  1. Bruno, this is a fascinating topic! And I think it’s one that will stay with us for a while, not only with regard to Edward Snowden…
    I largely agree with your claims, but I have a question about your strategy. It seems to me that your arguments assume that Snowden did the right right, all things considered. Do your arguments depend on this premis, or would they also hold for a whistleblower with regard to whom we are genuinely unsure whether or not he or she did the right thing? Or would there be a stronger case for them to actually stand trial, in order for a truth-seeking process (both the legal process, and the public debate) to take place?
    A second point, on your argument about the US system being unjust, and hence not creating obligations for Snowden: I wonder whether one shouldn’t draw a distinction here, between a system that is unjust towards some groups (unfortunately, almost any system is), and a system that is unjust towards the civil disobedients themselves. I’m not sure whether the US system has been particularly unjust towards Edward Snowden. The argument you are raising runs the risk of being abused: for example, someone might justify not paying taxes by claiming that the system is unjust, even if it is not unjust towards them (they might be the ones who profit). How would you draw a distinction there?

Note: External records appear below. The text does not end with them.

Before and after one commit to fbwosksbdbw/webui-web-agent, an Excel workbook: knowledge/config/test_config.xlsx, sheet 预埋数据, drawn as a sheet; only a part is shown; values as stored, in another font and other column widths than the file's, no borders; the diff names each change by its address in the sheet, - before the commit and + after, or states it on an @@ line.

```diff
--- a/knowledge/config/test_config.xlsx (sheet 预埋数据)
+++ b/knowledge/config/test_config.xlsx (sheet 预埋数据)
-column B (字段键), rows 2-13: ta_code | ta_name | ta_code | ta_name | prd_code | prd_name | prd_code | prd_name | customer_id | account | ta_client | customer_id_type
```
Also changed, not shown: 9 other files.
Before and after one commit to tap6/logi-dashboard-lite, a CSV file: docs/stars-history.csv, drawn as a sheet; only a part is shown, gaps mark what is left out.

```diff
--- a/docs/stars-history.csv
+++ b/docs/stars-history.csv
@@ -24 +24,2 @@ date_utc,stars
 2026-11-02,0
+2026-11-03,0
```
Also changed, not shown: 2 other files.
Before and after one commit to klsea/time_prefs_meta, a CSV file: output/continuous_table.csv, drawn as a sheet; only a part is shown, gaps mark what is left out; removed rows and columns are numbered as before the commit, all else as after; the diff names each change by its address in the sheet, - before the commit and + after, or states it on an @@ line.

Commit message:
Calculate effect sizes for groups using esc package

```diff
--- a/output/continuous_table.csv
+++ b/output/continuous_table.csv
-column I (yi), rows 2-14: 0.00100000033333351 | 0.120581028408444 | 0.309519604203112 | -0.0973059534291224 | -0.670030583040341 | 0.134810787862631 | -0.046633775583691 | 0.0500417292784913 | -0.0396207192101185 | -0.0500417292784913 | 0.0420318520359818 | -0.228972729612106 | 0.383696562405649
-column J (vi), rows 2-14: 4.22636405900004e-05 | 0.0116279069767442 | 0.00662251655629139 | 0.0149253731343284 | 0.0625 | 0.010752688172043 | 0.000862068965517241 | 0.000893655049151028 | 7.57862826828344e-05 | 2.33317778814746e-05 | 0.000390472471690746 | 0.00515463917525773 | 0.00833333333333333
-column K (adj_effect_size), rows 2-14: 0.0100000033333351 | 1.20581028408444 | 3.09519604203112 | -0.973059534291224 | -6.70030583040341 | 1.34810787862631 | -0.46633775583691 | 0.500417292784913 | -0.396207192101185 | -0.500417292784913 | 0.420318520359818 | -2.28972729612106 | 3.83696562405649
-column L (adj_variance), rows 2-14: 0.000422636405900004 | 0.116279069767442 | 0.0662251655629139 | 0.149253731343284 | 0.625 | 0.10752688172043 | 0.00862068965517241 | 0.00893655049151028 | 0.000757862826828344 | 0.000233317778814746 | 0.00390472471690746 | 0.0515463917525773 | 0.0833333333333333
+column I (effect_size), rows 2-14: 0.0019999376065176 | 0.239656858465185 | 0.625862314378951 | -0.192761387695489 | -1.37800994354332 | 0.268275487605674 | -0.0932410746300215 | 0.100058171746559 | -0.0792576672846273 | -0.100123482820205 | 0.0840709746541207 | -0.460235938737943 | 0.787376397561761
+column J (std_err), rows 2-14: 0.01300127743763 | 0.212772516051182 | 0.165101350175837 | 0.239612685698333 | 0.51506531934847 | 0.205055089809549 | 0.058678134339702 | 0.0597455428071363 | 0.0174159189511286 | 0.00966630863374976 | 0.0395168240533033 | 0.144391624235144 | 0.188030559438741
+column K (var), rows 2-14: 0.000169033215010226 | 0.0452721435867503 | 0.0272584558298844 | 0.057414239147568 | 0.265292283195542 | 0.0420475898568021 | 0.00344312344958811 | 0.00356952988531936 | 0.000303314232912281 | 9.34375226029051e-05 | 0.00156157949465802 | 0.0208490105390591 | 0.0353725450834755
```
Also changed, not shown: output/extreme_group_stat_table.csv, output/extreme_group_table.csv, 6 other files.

  2. A great post, Bruno. Lisa was too quick for me and managed to get both the comments that came to my mind before I had time to write them. Accordingly, a couple of connected thoughts on each to add dimensions rather than new issues.

    On the final argument you consider, I wonder whether I could enter a couple of extra thoughts on why standing trial might be valuable. The truth-seeking point made by Lisa seems important here – the trial could be good for making his revelations even more compelling. In addition, I wonder whether you think the security/media attack on Snowdon could be somewhat counterbalanced by popular support for him, or, indeed, by other media outlets that have been more supportive? I think I probably accept your point about countervailing considerations (to wit, how he might be treated). On the other hand, if such treatment became know, it might rally further support in his favour. Perhaps asking someone to endure that for the greater good reaches too far, but we might think it would be noble of him to do it. I wonder also whether there is any possibility that we could provide some other means of ensuring his general security and safety while on-trial (e.g., oversight by a third party)?

    On Lisa's second point, I am interested to hear what you think. Often obligation to obey the state or stand trial for disobedience is premised on legitimacy of a government, a line that can be thought to admit of a certain amount of injustice. Your points are very well received, but would you take the line as far as saying the US government is illegitimate? While I am on it, though, a question also back to you, Lisa: might we think also that even someone not so specifically treated unjustly by a state can stand against it on behalf of others? I think I might have some time for a refusal to pay taxes if it was (part of) a genuine and viable strategy for fighting injustice experienced by others.

  3. Andrew, I do not want to exclude the possibility of such a scenario, but it would indeed have to be part of a larger packet of strategies that show that it is not driven merely by self-interest. You'd need a credible story that a refusal to pay taxes would do more good than harm for those who suffer from injustice.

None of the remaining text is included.